Costly incinerator will be a waste of money
The Environment Bureau recently unveiled the capital cost for the incinerator it plans to build close to Shek Kwu Chau - almost HK$15billion. Is it worth spending that much for a big burner to destroy our 'waste', which contains some 2,000 tonnes of paper, over 1,900 tonnes of plastic and about 3,200 tonnes of food waste a day that could yet be recycled?
The estimated cost in 2008 for an incinerator of the same capacity - handling 3,000 tonnes of waste a day - planned near Tuen Mun was HK$4billion. Only a few years later, the cost has increased by nearly fourfold. Legislators should surely demand that the government provide valid justification for such a huge increase.
At this stage, a breakdown of the new estimate is unavailable. We assume that the reclamation of 16 hectares of land accounts for the bulk of the cost increase (about HK$10 billion). That begs the question: why has the government selected this site, as it would involve throwing so much of taxpayers' money into the sea to 'float' an incinerator? The Advisory Council on the Environment reviewed the environmental impact assessment reports for locating the incinerator in Tuen Mun and in Shek Kwu Chau, and it endorsed both proposals. The council did not make a choice; it is the bureau that claims the offshore plant is more eco-friendly.
Why has the government not opted for the cheaper and faster Tuen Mun proposal? Without convincing reasons, surely our legislators would not blindly approve such huge funding for a Shek Kwu Chau plant.
Former environment minister Sarah Liao Sau-tung has identified the crux of our waste problem as early as 2005: our consumption-led lifestyle. She set out a comprehensive management plan that included measures such as waste charging, food-waste recycling, a ban on landfill and an incinerator to be commissioned by 2014. She also proposed a waste-generation reduction target of 1per cent per year. Her successor, Edward Yau Tang-wah, has never taken it seriously.

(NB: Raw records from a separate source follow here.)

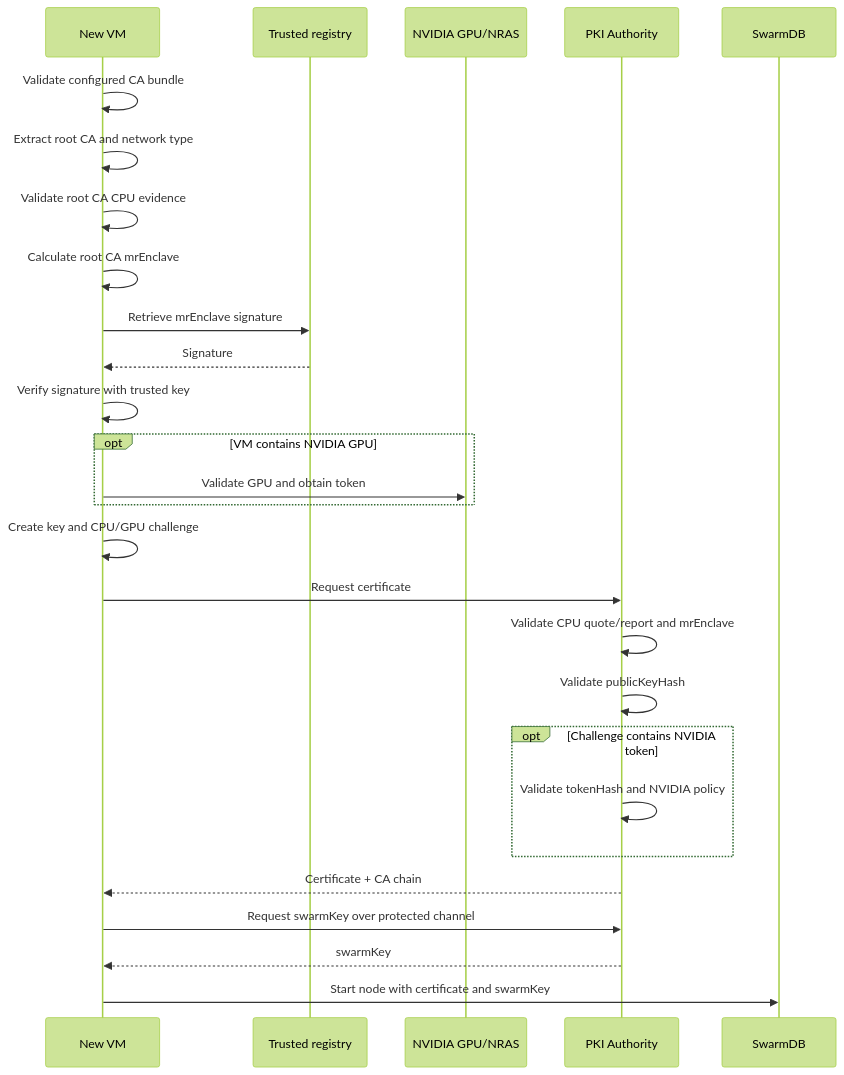
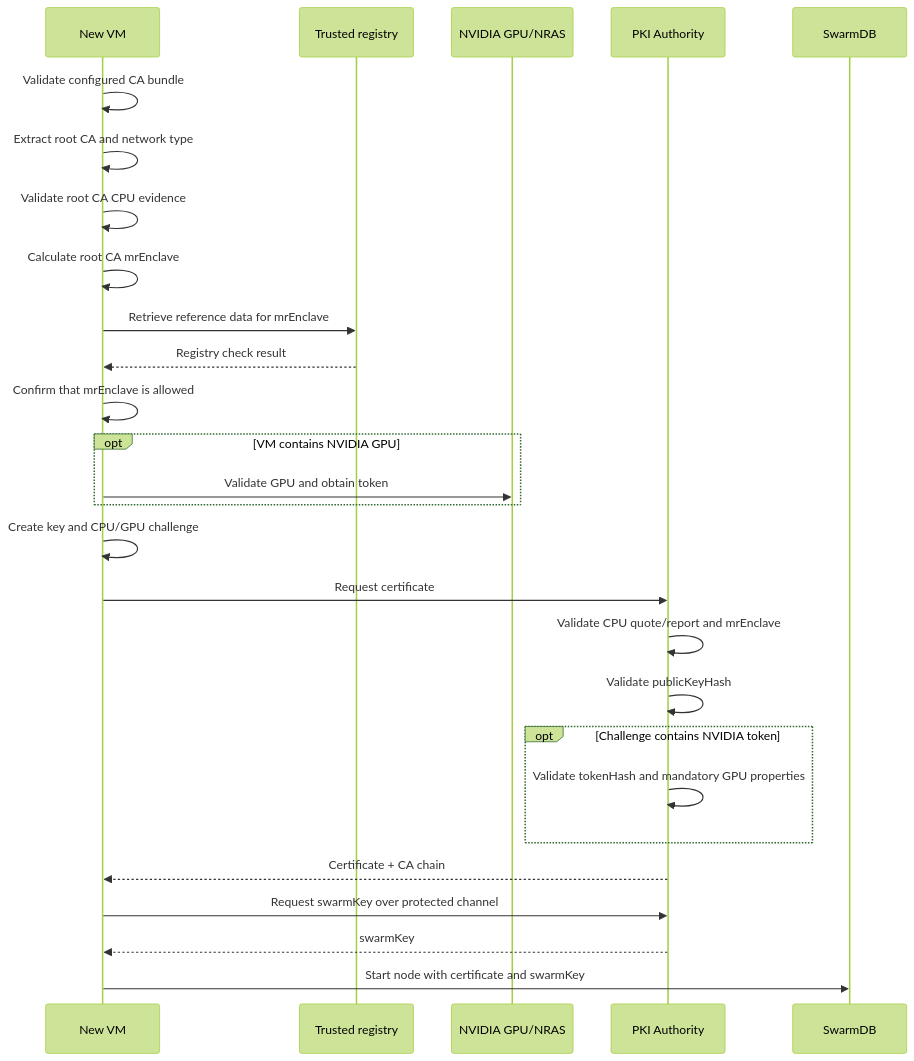
The diagram in docs/03-node-join.md (Super-Protocol/sp-vm), drawn with Mermaid (forest theme) before and after one commit. The commit also changed other lines of this file and 6 other files, not shown here.

````diff
--- a/docs/03-node-join.md
+++ b/docs/03-node-join.md
@@ -29,30 +29,30 @@
 ```mermaid
 sequenceDiagram
     participant VM as New VM
     participant REG as Trusted registry
     participant GPU as NVIDIA GPU/NRAS
     participant PKI as PKI Authority
     participant DB as SwarmDB
 
     VM->>VM: Validate configured CA bundle
     VM->>VM: Extract root CA and network type
     VM->>VM: Validate root CA CPU evidence
     VM->>VM: Calculate root CA mrEnclave
-    VM->>REG: Retrieve mrEnclave signature
-    REG-->>VM: Signature
-    VM->>VM: Verify signature with trusted key
+    VM->>REG: Retrieve reference data for mrEnclave
+    REG-->>VM: Registry check result
+    VM->>VM: Confirm that mrEnclave is allowed
     opt VM contains NVIDIA GPU
         VM->>GPU: Validate GPU and obtain token
     end
     VM->>VM: Create key and CPU/GPU challenge
     VM->>PKI: Request certificate
     PKI->>PKI: Validate CPU quote/report and mrEnclave
     PKI->>PKI: Validate publicKeyHash
     opt Challenge contains NVIDIA token
-        PKI->>PKI: Validate tokenHash and NVIDIA policy
+        PKI->>PKI: Validate tokenHash and mandatory GPU properties
     end
     PKI-->>VM: Certificate + CA chain
     VM->>PKI: Request swarmKey over protected channel
     PKI-->>VM: swarmKey
     VM->>DB: Start node with certificate and swarmKey
 ```
````
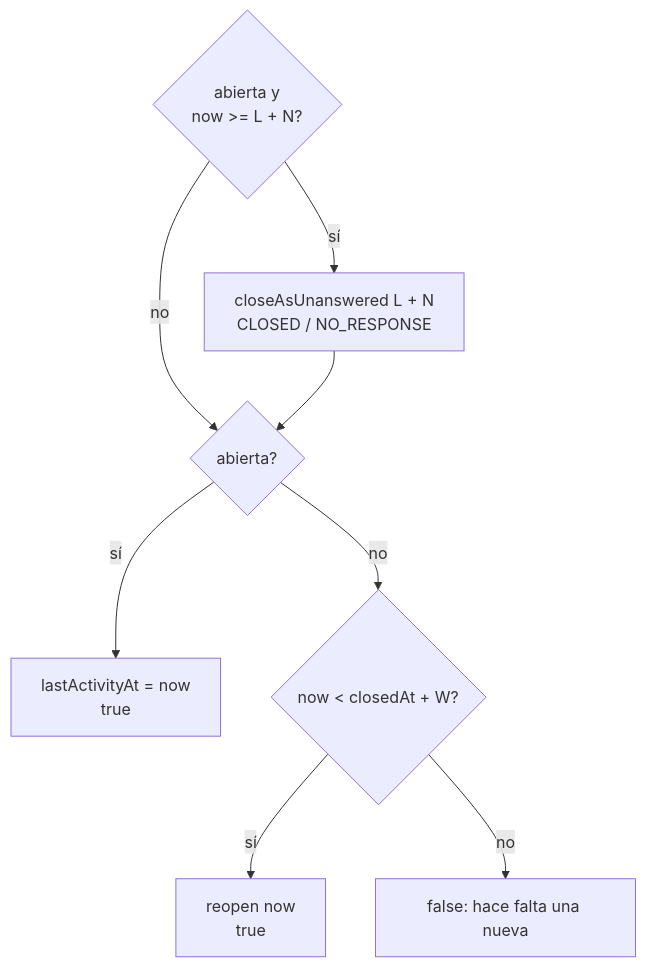
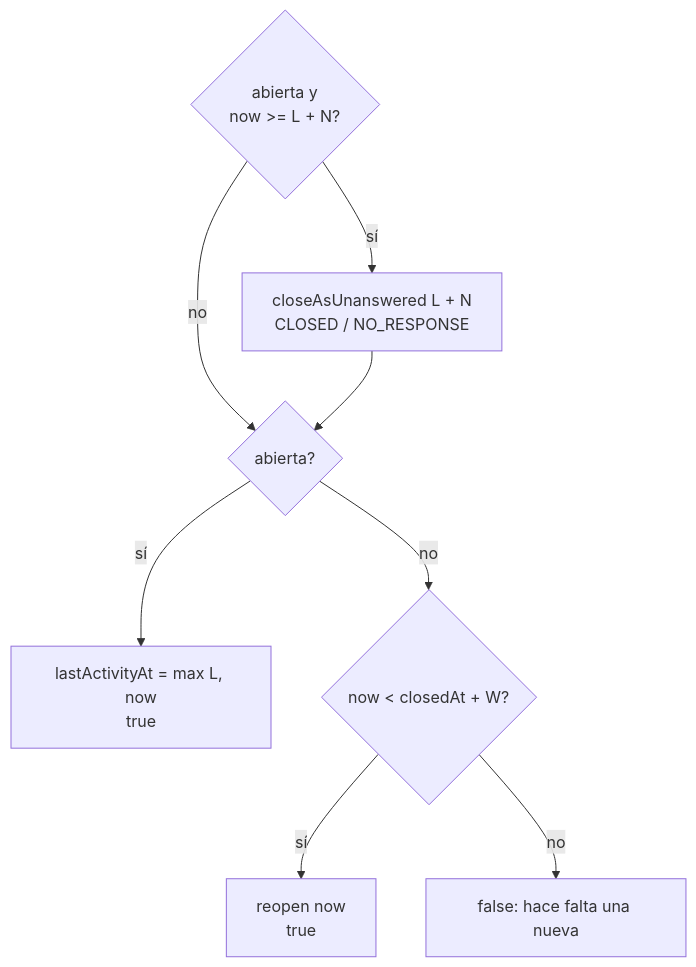
Before and after one commit to zapmaxvevo/communicator-one: the second of 4 diagrams in docs/oportunidades.md, drawn with Mermaid. The commit also changed other lines of this file and 6 other files, not shown here.

````diff
--- a/docs/oportunidades.md
+++ b/docs/oportunidades.md
@@ -167,10 +169,10 @@
 ```mermaid
 flowchart TD
     O{abierta y<br/>now >= L + N?} -->|sí| C[closeAsUnanswered L + N<br/>CLOSED / NO_RESPONSE]
     O -->|no| O2
     C --> O2{abierta?}
-    O2 -->|sí| CONT[lastActivityAt = now<br/>true]
+    O2 -->|sí| CONT[lastActivityAt = max L, now<br/>true]
     O2 -->|no| W{now < closedAt + W?}
     W -->|sí| RE[reopen now<br/>true]
     W -->|no| NO[false: hace falta una nueva]
 ```
````
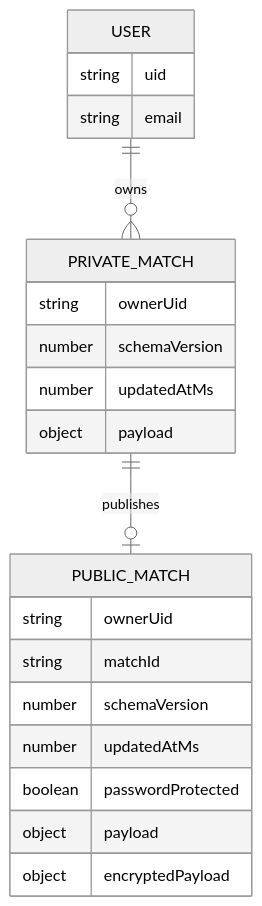
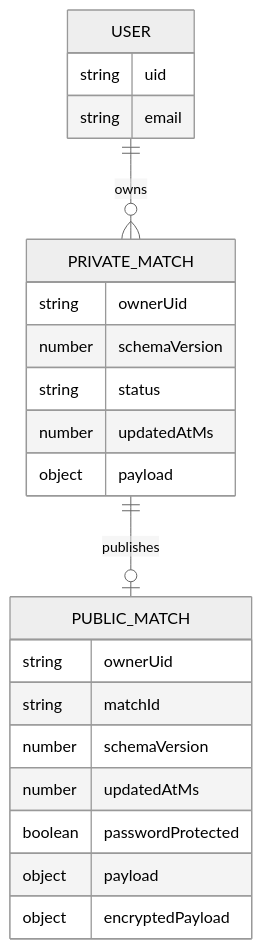
The second of 8 diagrams in docs/firebase-firestore-sync.md (flegault/rallye-cap), drawn with Mermaid (neutral theme) before and after one commit. The commit also changed other lines of this file and 12 other files, not shown here.

Commit message:
Polish cloud sharing roadmap and spectator program

````diff
--- a/docs/firebase-firestore-sync.md
+++ b/docs/firebase-firestore-sync.md
@@ -28,27 +28,28 @@
 ```mermaid
 erDiagram
   USER ||--o{ PRIVATE_MATCH : owns
   PRIVATE_MATCH ||--o| PUBLIC_MATCH : publishes
 
   USER {
     string uid
     string email
   }
 
   PRIVATE_MATCH {
     string ownerUid
     number schemaVersion
+    string status
     number updatedAtMs
     object payload
   }
 
   PUBLIC_MATCH {
     string ownerUid
     string matchId
     number schemaVersion
     number updatedAtMs
     boolean passwordProtected
     object payload
     object encryptedPayload
   }
 ```
````
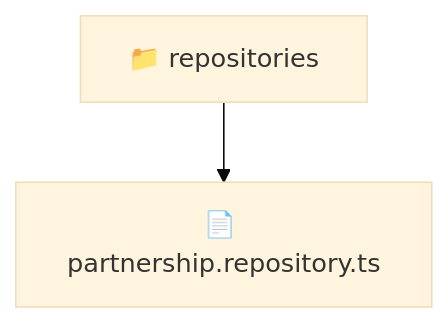
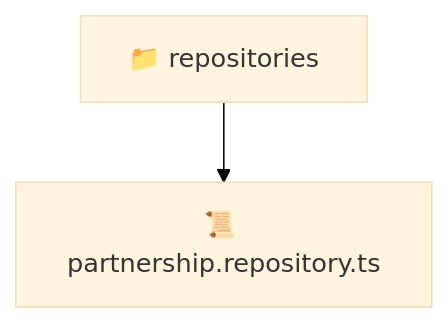
One commit to beginwebdev2002/fullstack-mavluda changed the diagram in backend/src/modules/partnership/infrastructure/repositories/README.md. Above: the diagram before and after it, drawn with Mermaid (base theme). The commit also changed other lines of this file and 163 other files, not shown here.

````diff
--- a/backend/src/modules/partnership/infrastructure/repositories/README.md
+++ b/backend/src/modules/partnership/infrastructure/repositories/README.md
@@ -9,5 +9,5 @@
 ```mermaid
 graph TD
-  Root["📁 repositories"]
-  Root --> partnership_repository_ts["📄 partnership.repository.ts"]
+  repositories["📁 repositories"]
+  repositories --> partnership_repository_ts["📜 partnership.repository.ts"]
 ```
````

The incinerator will also cost HK$353million a year to run. If this money were to be used to enhance our recycling systems and provide incentives to encourage recycling for low-value recyclables, I am sure we could cut down our daily disposal amount by 3,000 tonnes or more - equivalent to the daily capacity of the incinerator. It would also help create jobs for the grass roots while extending the life of our landfills.
It's not rocket science: it only requires a stronger political will from top officials. To burn or not to burn - it is still in the hands of the current administration.
Edwin Lau Che-feng is director of general affairs at Friends of the Earth (HK)